▼

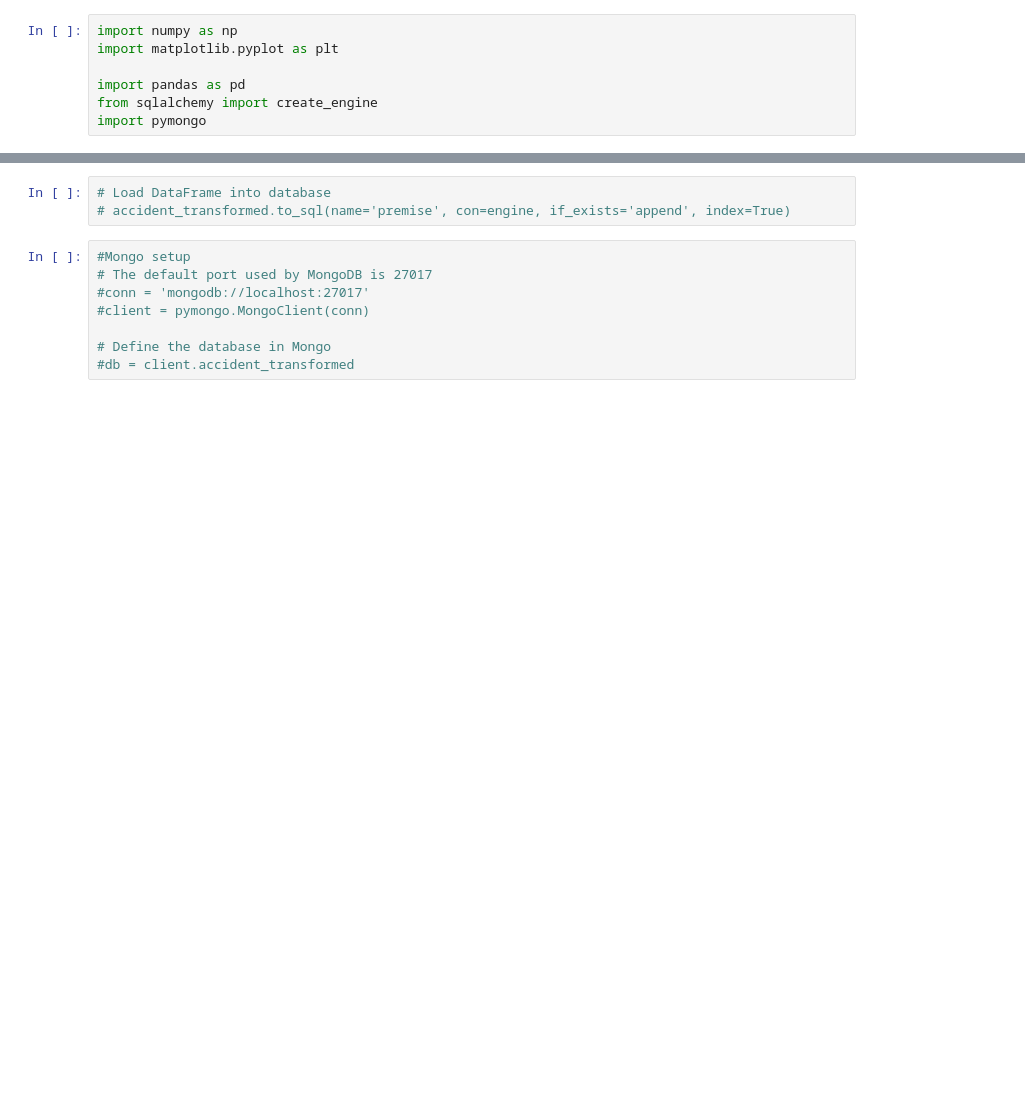
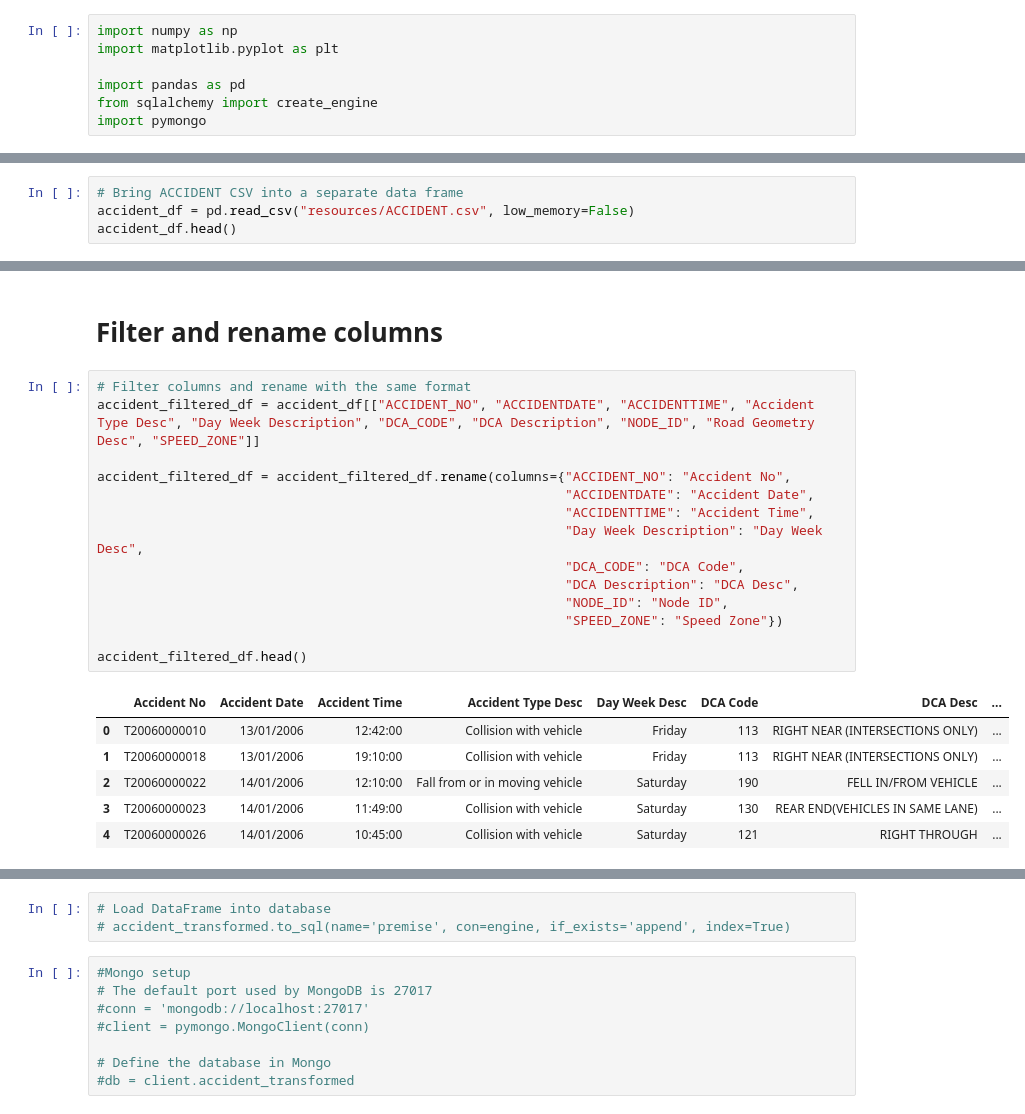
Before and after one commit to Stu-Vic/ETL-Project, a Jupyter notebook: ETL.ipynb, the cells around one changed output, grey strips where cells are left out. Drawn from its saved outputs; the diff is of its cells as text; blank space fills up the shorter version.

```diff
--- a/ETL.ipynb
+++ b/ETL.ipynb
@@ -254,0 +10,4 @@ accident_transformed_df.to_csv("Victorian_Accident_Data_2006-2020.csv")
+# %%
+# Bring ACCIDENT CSV into a separate data frame
+accident_df = pd.read_csv("resources/ACCIDENT.csv", low_memory=False)
+accident_df.head()
@@ -254,0 +44,23 @@ accident_transformed_df.to_csv("Victorian_Accident_Data_2006-2020.csv")
+# %% [markdown]
+# Filter and rename columns
+# %%
+# Filter columns and rename with the same format
+accident_filtered_df = accident_df[["ACCIDENT_NO", "ACCIDENTDATE", "ACCIDENTTIME", "Accident Type Desc", "Day Week Description", "DCA_CODE", "DCA Description", "NODE_ID", "Road Geometry Desc", "SPEED_ZONE"]]
+
+accident_filtered_df = accident_filtered_df.rename(columns={"ACCIDENT_NO": "Accident No",
+                                                            "ACCIDENTDATE": "Accident Date",
+                                                            "ACCIDENTTIME": "Accident Time",
+                                                            "Day Week Description": "Day Week Desc",
+                                                            "DCA_CODE": "DCA Code",
+                                                            "DCA Description": "DCA Desc",
+                                                            "NODE_ID": "Node ID",
+                                                            "SPEED_ZONE": "Speed Zone"})
+
+accident_filtered_df.head()
+# %% [output]
+|  | Accident No | Accident Date | Accident Time | Accident Type Desc | Day Week Desc | DCA Code | DCA Desc | ... |
+| 0 | T20060000010 | 13/01/2006 | 12:42:00 | Collision with vehicle | Friday | 113 | RIGHT NEAR (INTERSECTIONS ONLY) | ... |
+| 1 | T20060000018 | 13/01/2006 | 19:10:00 | Collision with vehicle | Friday | 113 | RIGHT NEAR (INTERSECTIONS ONLY) | ... |
+| 2 | T20060000022 | 14/01/2006 | 12:10:00 | Fall from or in moving vehicle | Saturday | 190 | FELL IN/FROM VEHICLE | ... |
+| 3 | T20060000023 | 14/01/2006 | 11:49:00 | Collision with vehicle | Saturday | 130 | REAR END(VEHICLES IN SAME LANE) | ... |
+| 4 | T20060000026 | 14/01/2006 | 10:45:00 | Collision with vehicle | Saturday | 121 | RIGHT THROUGH | ... |
```
Also changed, not shown: parts of 36 cells of this notebook, 14 other files.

▲

## What this task involves
Which lines in the data hold the string "Desc"? Copy each of them.

## Solution
+accident_filtered_df = accident_df[["ACCIDENT_NO", "ACCIDENTDATE", "ACCIDENTTIME", "Accident Type Desc", "Day Week Description", "DCA_CODE", "DCA Description", "NODE_ID", "Road Geometry Desc", "SPEED_ZONE"]]
+                                                            "Day Week Description": "Day Week Desc",
+                                                            "DCA Description": "DCA Desc",
+|  | Accident No | Accident Date | Accident Time | Accident Type Desc | Day Week Desc | DCA Code | DCA Desc | ... |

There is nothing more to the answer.